WORK ITEM:
Present the data once more in exactly its original form.

▽

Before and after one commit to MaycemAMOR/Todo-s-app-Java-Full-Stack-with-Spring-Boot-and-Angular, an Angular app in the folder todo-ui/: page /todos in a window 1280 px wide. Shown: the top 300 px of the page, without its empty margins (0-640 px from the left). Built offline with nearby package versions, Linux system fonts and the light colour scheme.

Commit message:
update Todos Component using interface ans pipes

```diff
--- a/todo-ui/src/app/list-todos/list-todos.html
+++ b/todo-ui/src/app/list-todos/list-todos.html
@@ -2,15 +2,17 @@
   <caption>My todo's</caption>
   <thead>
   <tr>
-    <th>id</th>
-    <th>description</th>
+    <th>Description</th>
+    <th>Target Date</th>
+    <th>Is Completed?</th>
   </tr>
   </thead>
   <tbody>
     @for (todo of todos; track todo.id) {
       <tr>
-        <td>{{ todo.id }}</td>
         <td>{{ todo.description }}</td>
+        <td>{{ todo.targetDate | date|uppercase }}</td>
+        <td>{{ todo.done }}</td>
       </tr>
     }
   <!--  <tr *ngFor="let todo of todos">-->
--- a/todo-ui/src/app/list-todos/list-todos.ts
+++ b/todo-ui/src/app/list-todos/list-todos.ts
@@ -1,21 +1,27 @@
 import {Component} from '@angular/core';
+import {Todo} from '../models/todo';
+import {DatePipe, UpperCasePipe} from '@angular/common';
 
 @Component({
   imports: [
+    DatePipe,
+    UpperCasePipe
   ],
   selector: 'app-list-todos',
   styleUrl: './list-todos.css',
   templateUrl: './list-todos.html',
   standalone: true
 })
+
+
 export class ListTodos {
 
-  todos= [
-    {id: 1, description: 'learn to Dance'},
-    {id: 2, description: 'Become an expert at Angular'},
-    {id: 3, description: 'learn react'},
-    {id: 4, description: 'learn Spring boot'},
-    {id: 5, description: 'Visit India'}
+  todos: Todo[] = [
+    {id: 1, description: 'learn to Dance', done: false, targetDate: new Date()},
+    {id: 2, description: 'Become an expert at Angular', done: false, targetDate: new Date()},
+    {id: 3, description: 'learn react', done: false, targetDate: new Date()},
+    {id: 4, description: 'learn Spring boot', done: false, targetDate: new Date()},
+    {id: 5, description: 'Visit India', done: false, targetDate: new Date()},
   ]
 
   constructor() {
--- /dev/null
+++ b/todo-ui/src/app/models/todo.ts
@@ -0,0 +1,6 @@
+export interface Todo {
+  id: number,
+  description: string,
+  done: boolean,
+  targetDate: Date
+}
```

△

ANSWER BELOW:
Before and after one commit to MaycemAMOR/Todo-s-app-Java-Full-Stack-with-Spring-Boot-and-Angular, an Angular app in the folder todo-ui/: page /todos in a window 1280 px wide. Shown: the top 300 px of the page, without its empty margins (0-640 px from the left). Built offline with nearby package versions, Linux system fonts and the light colour scheme.

Commit message:
update Todos Component using interface ans pipes

```diff
--- a/todo-ui/src/app/list-todos/list-todos.html
+++ b/todo-ui/src/app/list-todos/list-todos.html
@@ -2,15 +2,17 @@
   <caption>My todo's</caption>
   <thead>
   <tr>
-    <th>id</th>
-    <th>description</th>
+    <th>Description</th>
+    <th>Target Date</th>
+    <th>Is Completed?</th>
   </tr>
   </thead>
   <tbody>
     @for (todo of todos; track todo.id) {
       <tr>
-        <td>{{ todo.id }}</td>
         <td>{{ todo.description }}</td>
+        <td>{{ todo.targetDate | date|uppercase }}</td>
+        <td>{{ todo.done }}</td>
       </tr>
     }
   <!--  <tr *ngFor="let todo of todos">-->
--- a/todo-ui/src/app/list-todos/list-todos.ts
+++ b/todo-ui/src/app/list-todos/list-todos.ts
@@ -1,21 +1,27 @@
 import {Component} from '@angular/core';
+import {Todo} from '../models/todo';
+import {DatePipe, UpperCasePipe} from '@angular/common';
 
 @Component({
   imports: [
+    DatePipe,
+    UpperCasePipe
   ],
   selector: 'app-list-todos',
   styleUrl: './list-todos.css',
   templateUrl: './list-todos.html',
   standalone: true
 })
+
+
 export class ListTodos {
 
-  todos= [
-    {id: 1, description: 'learn to Dance'},
-    {id: 2, description: 'Become an expert at Angular'},
-    {id: 3, description: 'learn react'},
-    {id: 4, description: 'learn Spring boot'},
-    {id: 5, description: 'Visit India'}
+  todos: Todo[] = [
+    {id: 1, description: 'learn to Dance', done: false, targetDate: new Date()},
+    {id: 2, description: 'Become an expert at Angular', done: false, targetDate: new Date()},
+    {id: 3, description: 'learn react', done: false, targetDate: new Date()},
+    {id: 4, description: 'learn Spring boot', done: false, targetDate: new Date()},
+    {id: 5, description: 'Visit India', done: false, targetDate: new Date()},
   ]
 
   constructor() {
--- /dev/null
+++ b/todo-ui/src/app/models/todo.ts
@@ -0,0 +1,6 @@
+export interface Todo {
+  id: number,
+  description: string,
+  done: boolean,
+  targetDate: Date
+}
```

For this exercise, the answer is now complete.